The D&C identifies the Lamanites as the Indians living in New York, Ohio, and Missouri.

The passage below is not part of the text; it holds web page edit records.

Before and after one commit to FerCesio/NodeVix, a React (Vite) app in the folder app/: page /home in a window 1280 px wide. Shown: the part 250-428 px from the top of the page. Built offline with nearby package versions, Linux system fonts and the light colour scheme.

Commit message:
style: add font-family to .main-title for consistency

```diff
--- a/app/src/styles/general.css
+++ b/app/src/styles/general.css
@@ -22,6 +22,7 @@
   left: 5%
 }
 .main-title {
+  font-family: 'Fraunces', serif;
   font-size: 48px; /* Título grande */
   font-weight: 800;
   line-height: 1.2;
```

Joseph himself said the remnant of Lehi's family are the Indians living in this country (the United States). No prophet or apostle has repudiated these teachings, but M2C employees in the Correlation Department did censor Joseph's teachings from the lesson manual, as we've discussed. 

Regarding the New York Cumorah, Presidents Benson, Hinckley and Monson personally and individually signed off on the most recent statement, included in a letter sent in 1990: 

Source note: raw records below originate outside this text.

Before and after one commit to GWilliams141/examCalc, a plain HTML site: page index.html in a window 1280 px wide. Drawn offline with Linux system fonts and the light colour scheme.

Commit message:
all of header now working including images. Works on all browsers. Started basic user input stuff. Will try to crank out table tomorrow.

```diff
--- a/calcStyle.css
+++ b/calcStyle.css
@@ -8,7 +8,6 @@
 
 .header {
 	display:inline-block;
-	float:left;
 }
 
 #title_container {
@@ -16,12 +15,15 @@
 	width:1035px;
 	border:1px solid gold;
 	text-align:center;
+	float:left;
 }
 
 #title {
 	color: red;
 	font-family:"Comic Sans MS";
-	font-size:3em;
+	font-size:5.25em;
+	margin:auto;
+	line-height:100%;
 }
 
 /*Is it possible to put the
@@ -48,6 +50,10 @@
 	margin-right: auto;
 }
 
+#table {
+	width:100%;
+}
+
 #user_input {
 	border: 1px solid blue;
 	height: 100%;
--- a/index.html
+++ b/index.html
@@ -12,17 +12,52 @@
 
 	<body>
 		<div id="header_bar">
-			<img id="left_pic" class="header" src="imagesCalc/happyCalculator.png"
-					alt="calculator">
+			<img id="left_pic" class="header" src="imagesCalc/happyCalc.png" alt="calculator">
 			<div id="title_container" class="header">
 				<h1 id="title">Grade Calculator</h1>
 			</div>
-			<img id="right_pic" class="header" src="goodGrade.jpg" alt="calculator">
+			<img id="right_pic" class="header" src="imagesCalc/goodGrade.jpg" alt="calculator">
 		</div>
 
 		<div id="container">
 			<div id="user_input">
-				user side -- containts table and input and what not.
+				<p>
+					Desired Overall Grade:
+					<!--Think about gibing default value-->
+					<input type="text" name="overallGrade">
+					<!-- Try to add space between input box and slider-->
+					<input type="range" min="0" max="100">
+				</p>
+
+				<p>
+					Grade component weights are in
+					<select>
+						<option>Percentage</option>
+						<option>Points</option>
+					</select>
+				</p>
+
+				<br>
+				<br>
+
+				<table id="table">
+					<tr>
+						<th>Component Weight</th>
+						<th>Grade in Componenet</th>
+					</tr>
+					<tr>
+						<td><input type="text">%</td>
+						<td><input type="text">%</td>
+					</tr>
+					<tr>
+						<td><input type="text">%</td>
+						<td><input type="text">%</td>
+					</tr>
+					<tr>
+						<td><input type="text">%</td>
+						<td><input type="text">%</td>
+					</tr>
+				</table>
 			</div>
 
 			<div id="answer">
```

"The Church has long maintained, as attested to by references in the writings of General Authorities,  that the Hill Cumorah in western New York state is the same as referenced in the Book of Mormon."

The fun thing about the M2C scholars is they reject both the dead and the living prophets!

It has always been so. 

Or not, as we discussed above.

Following a dead prophet does not require one to be humble, obedient, or thoughtful. 

This is news--and an astonishingly arrogant claim. I hope the author retracts at least this statement. As bad as M2C rhetoric is overall, this is an inexcusable assertion that I specifically and emphatically reject.

According to this M2C mindset, millions of Christians around the world today who strive to follow Christ and the other prophets and apostles in the Bible ("dead prophets" in the M2C mindset), as well as their ancestors who did the same for millennia, did not have to be "humble, obedient or thoughtful."

That's not only counterfactual, but challenges the very point of Book of Mormon scholarship. If one does not have to be "humble, obedient, or thoughtful" to follow "a dead prophet," why do we have Book of Mormon scholarship at all? The book is nothing but the teachings of dead prophets. Why do we read the book, if not to follow its precepts?

Oh, wait. Now I see. Sure, Joseph said abiding by the precepts of the Book of Mormon would bring a man closer to God. But Joseph himself is a "dead prophet," and according to our M2C intellectuals, one needn't be "thoughtful" to follow Joseph. 

Notice, this M2C mindset is not limited only to Christians. The billions of people who have sought to follow their spiritual leaders, Christian or not, have always sought to be humble, obedient and thoughtful--but not according to our M2C intellectuals. 

People in their hubris can selectively quote, misinterpret, and re-package a dead prophet to fit their pre-conceived ideas of who, what, where, or how they think he should have been.

If we're focusing on Latter-day Saints, the most prominent and influential people who, in their hubris, are selectively quoting, misinterpreting, and re-packaging the "dead prophets" are the M2C intellectuals who insist the prophets are wrong about the New York Cumorah.